Content revision data:
- - - - - - -
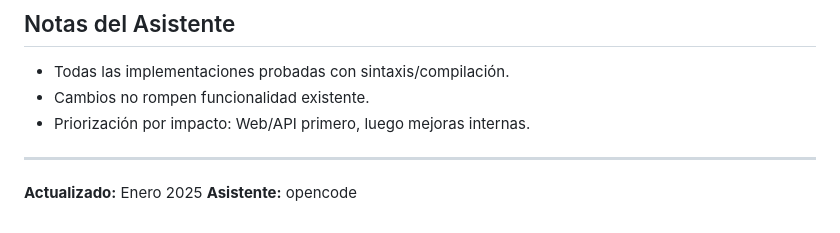
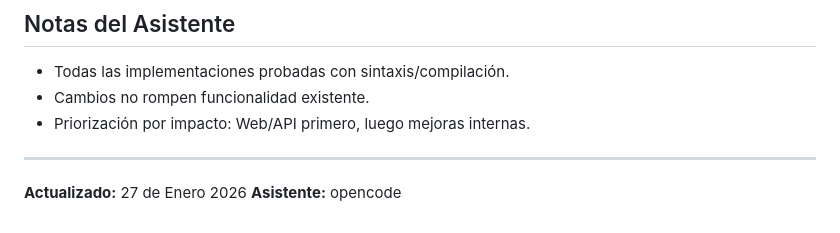
Before and after one commit to richjeje/facturacion-ocr, a Markdown page: AGENTS.md, the part around the change. Rendered like a GitHub page.

Commit message:
Update AGENTS.md with current date and sync status

```diff
--- a/AGENTS.md
+++ b/AGENTS.md
@@ -145,5 +145,5 @@ Post-implementación de features, se recomienda un plan de 4 semanas para pulir
 
 ---
 
-**Actualizado:** Enero 2025
+**Actualizado:** 27 de Enero 2026
 **Asistente:** opencode
```
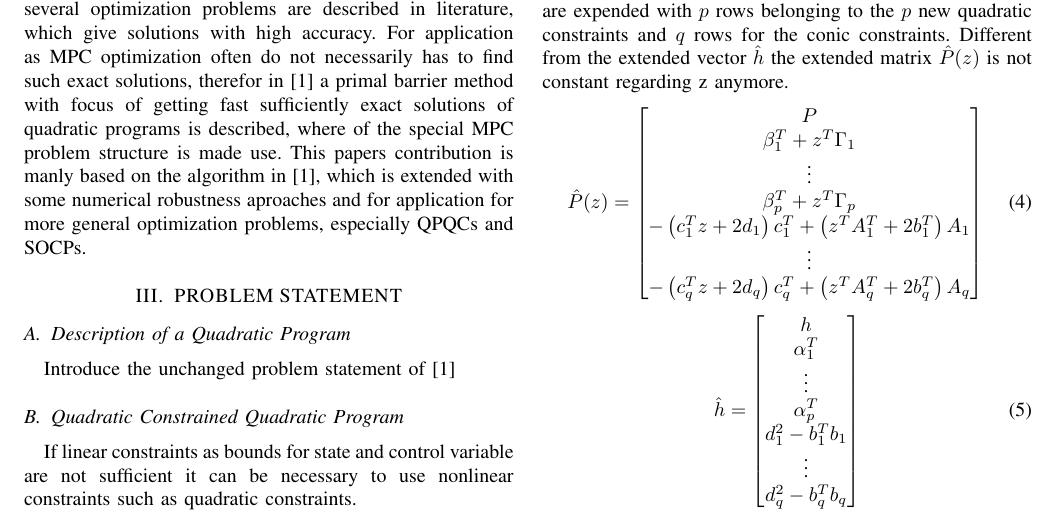
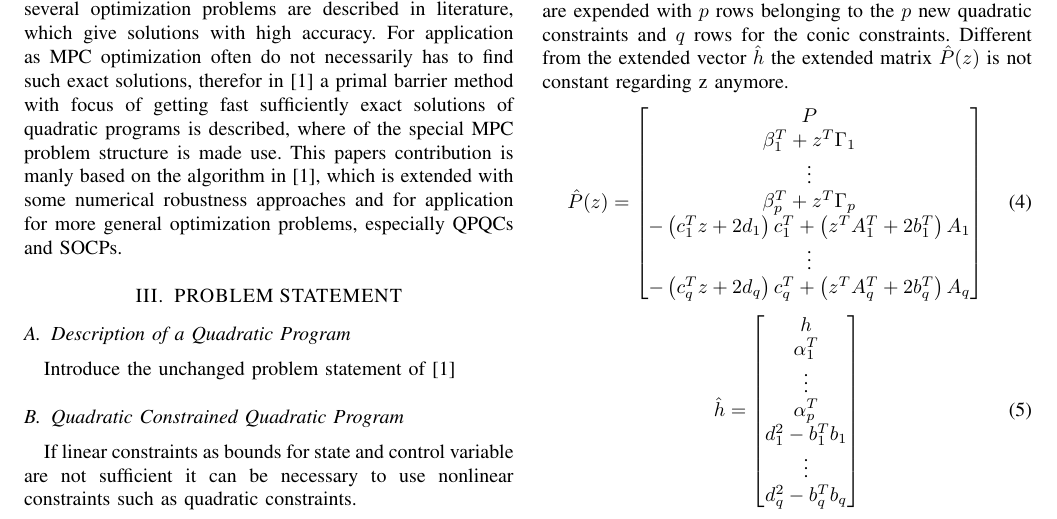
Before and after one commit to JayFenchel/mas_thes, a LaTeX paper (paper/root.tex): part of page 1 of 2, cut so that both start at the same text. Compiled offline with pdfLaTeX; the source files are stored in an older character set and shown here as Unicode.

Commit message:
kleiner rechtschreib fehler?

```diff
--- a/paper/root.tex
+++ b/paper/root.tex
@@ -64,7 +64,7 @@ List some literature with information about model predictive control (MPC).
 
 \subsection{Solving optimization problems}
 
-Many Algorithms using primal dual methods to solve several optimization problems are described in literature, which give solutions with high accuracy. For application as MPC optimization often do not necessarily has to find such exact solutions, therefor in \cite{c1} a primal barrier method with focus of getting fast sufficiently exact solutions of quadratic programs is described, where of the special MPC problem structure is made use. This papers contribution is manly based on the algorithm in \cite{c1}, which is extended with some numerical robustness aproaches and for application for more general optimization problems, especially QPQCs and SOCPs.
+Many Algorithms using primal dual methods to solve several optimization problems are described in literature, which give solutions with high accuracy. For application as MPC optimization often do not necessarily has to find such exact solutions, therefor in \cite{c1} a primal barrier method with focus of getting fast sufficiently exact solutions of quadratic programs is described, where of the special MPC problem structure is made use. This papers contribution is manly based on the algorithm in \cite{c1}, which is extended with some numerical robustness approaches and for application for more general optimization problems, especially QPQCs and SOCPs.
 
 \section{PROBLEM STATEMENT}
 
```
Also changed, not shown: paper/root.pdf.
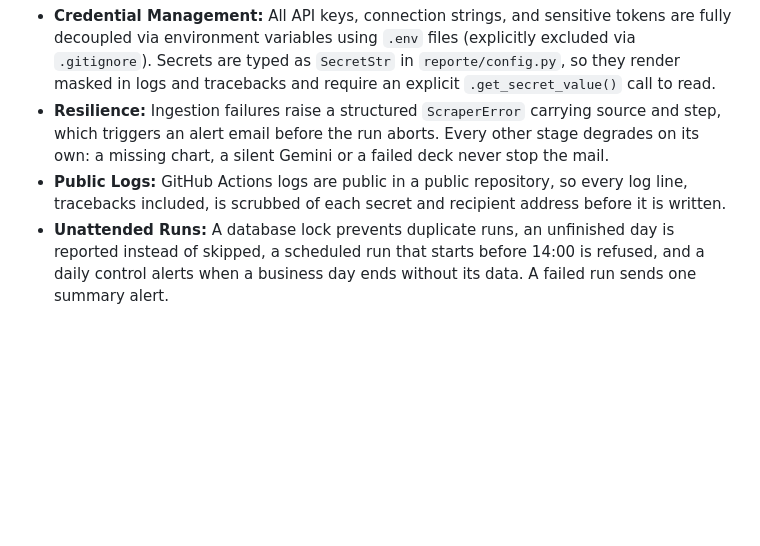
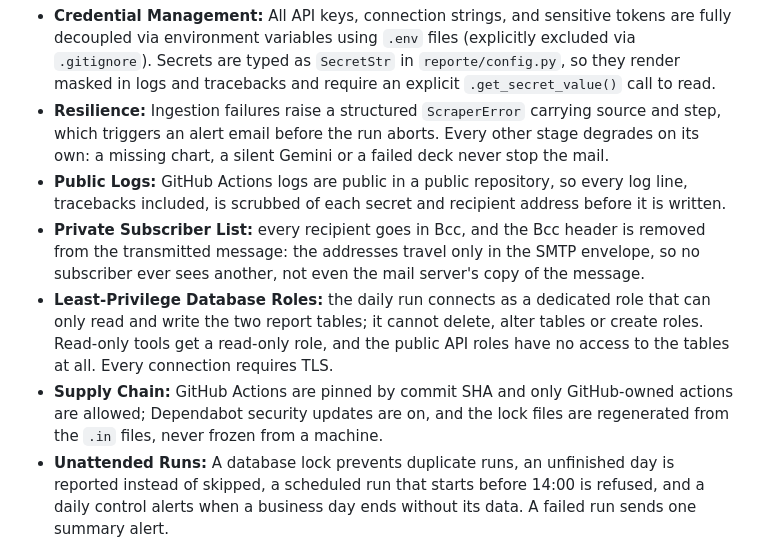
Before and after one commit to mauroemartinez/RPA-exchange-rate-scraping-automatic-mailing, a Markdown page: README.md, the part around the change. Drawn GitHub-style; blank space fills up the shorter version.

Commit message:
Document the private subscriber list, the least-privilege database roles and the pinned actions, and move the contact to GlobalAIze

```diff
--- a/README.md
+++ b/README.md
@@ -328,6 +328,9 @@ Since its inception in 2022, this infrastructure evolved from a single scraping
 * **Credential Management:** All API keys, connection strings, and sensitive tokens are fully decoupled via environment variables using `.env` files (explicitly excluded via `.gitignore`). Secrets are typed as `SecretStr` in `reporte/config.py`, so they render masked in logs and tracebacks and require an explicit `.get_secret_value()` call to read.
 * **Resilience:** Ingestion failures raise a structured `ScraperError` carrying source and step, which triggers an alert email before the run aborts. Every other stage degrades on its own: a missing chart, a silent Gemini or a failed deck never stop the mail.
 * **Public Logs:** GitHub Actions logs are public in a public repository, so every log line, tracebacks included, is scrubbed of each secret and recipient address before it is written.
+* **Private Subscriber List:** every recipient goes in Bcc, and the Bcc header is removed from the transmitted message: the addresses travel only in the SMTP envelope, so no subscriber ever sees another, not even the mail server's copy of the message.
+* **Least-Privilege Database Roles:** the daily run connects as a dedicated role that can only read and write the two report tables; it cannot delete, alter tables or create roles. Read-only tools get a read-only role, and the public API roles have no access to the tables at all. Every connection requires TLS.
+* **Supply Chain:** GitHub Actions are pinned by commit SHA and only GitHub-owned actions are allowed; Dependabot security updates are on, and the lock files are regenerated from the `.in` files, never frozen from a machine.
 * **Unattended Runs:** A database lock prevents duplicate runs, an unfinished day is reported instead of skipped, a scheduled run that starts before 14:00 is refused, and a daily control alerts when a business day ends without its data. A failed run sends one summary alert.
 * **AI Failover:** The Gemini integration implements multi-key rotation on quota exhaustion, ensuring uninterrupted report generation even under API rate limits. Also, if the model rejects the bot because of the high traffic, it moves on to the next model.
 
```
Also changed, not shown: AGENTS.md (+6 -1 lines).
- - - - - - -
- What to produce -
Render all entries verbatim, excluding any pictures they hold.

- Expected answer -
Before and after one commit to richjeje/facturacion-ocr, a Markdown page: AGENTS.md, the part around the change. Rendered like a GitHub page.

Commit message:
Update AGENTS.md with current date and sync status

```diff
--- a/AGENTS.md
+++ b/AGENTS.md
@@ -145,5 +145,5 @@ Post-implementación de features, se recomienda un plan de 4 semanas para pulir
 
 ---
 
-**Actualizado:** Enero 2025
+**Actualizado:** 27 de Enero 2026
 **Asistente:** opencode
```
Before and after one commit to JayFenchel/mas_thes, a LaTeX paper (paper/root.tex): part of page 1 of 2, cut so that both start at the same text. Compiled offline with pdfLaTeX; the source files are stored in an older character set and shown here as Unicode.

Commit message:
kleiner rechtschreib fehler?

```diff
--- a/paper/root.tex
+++ b/paper/root.tex
@@ -64,7 +64,7 @@ List some literature with information about model predictive control (MPC).
 
 \subsection{Solving optimization problems}
 
-Many Algorithms using primal dual methods to solve several optimization problems are described in literature, which give solutions with high accuracy. For application as MPC optimization often do not necessarily has to find such exact solutions, therefor in \cite{c1} a primal barrier method with focus of getting fast sufficiently exact solutions of quadratic programs is described, where of the special MPC problem structure is made use. This papers contribution is manly based on the algorithm in \cite{c1}, which is extended with some numerical robustness aproaches and for application for more general optimization problems, especially QPQCs and SOCPs.
+Many Algorithms using primal dual methods to solve several optimization problems are described in literature, which give solutions with high accuracy. For application as MPC optimization often do not necessarily has to find such exact solutions, therefor in \cite{c1} a primal barrier method with focus of getting fast sufficiently exact solutions of quadratic programs is described, where of the special MPC problem structure is made use. This papers contribution is manly based on the algorithm in \cite{c1}, which is extended with some numerical robustness approaches and for application for more general optimization problems, especially QPQCs and SOCPs.
 
 \section{PROBLEM STATEMENT}
 
```
Also changed, not shown: paper/root.pdf.
Before and after one commit to mauroemartinez/RPA-exchange-rate-scraping-automatic-mailing, a Markdown page: README.md, the part around the change. Drawn GitHub-style; blank space fills up the shorter version.

Commit message:
Document the private subscriber list, the least-privilege database roles and the pinned actions, and move the contact to GlobalAIze

```diff
--- a/README.md
+++ b/README.md
@@ -328,6 +328,9 @@ Since its inception in 2022, this infrastructure evolved from a single scraping
 * **Credential Management:** All API keys, connection strings, and sensitive tokens are fully decoupled via environment variables using `.env` files (explicitly excluded via `.gitignore`). Secrets are typed as `SecretStr` in `reporte/config.py`, so they render masked in logs and tracebacks and require an explicit `.get_secret_value()` call to read.
 * **Resilience:** Ingestion failures raise a structured `ScraperError` carrying source and step, which triggers an alert email before the run aborts. Every other stage degrades on its own: a missing chart, a silent Gemini or a failed deck never stop the mail.
 * **Public Logs:** GitHub Actions logs are public in a public repository, so every log line, tracebacks included, is scrubbed of each secret and recipient address before it is written.
+* **Private Subscriber List:** every recipient goes in Bcc, and the Bcc header is removed from the transmitted message: the addresses travel only in the SMTP envelope, so no subscriber ever sees another, not even the mail server's copy of the message.
+* **Least-Privilege Database Roles:** the daily run connects as a dedicated role that can only read and write the two report tables; it cannot delete, alter tables or create roles. Read-only tools get a read-only role, and the public API roles have no access to the tables at all. Every connection requires TLS.
+* **Supply Chain:** GitHub Actions are pinned by commit SHA and only GitHub-owned actions are allowed; Dependabot security updates are on, and the lock files are regenerated from the `.in` files, never frozen from a machine.
 * **Unattended Runs:** A database lock prevents duplicate runs, an unfinished day is reported instead of skipped, a scheduled run that starts before 14:00 is refused, and a daily control alerts when a business day ends without its data. A failed run sends one summary alert.
 * **AI Failover:** The Gemini integration implements multi-key rotation on quota exhaustion, ensuring uninterrupted report generation even under API rate limits. Also, if the model rejects the bot because of the high traffic, it moves on to the next model.
 
```
Also changed, not shown: AGENTS.md (+6 -1 lines).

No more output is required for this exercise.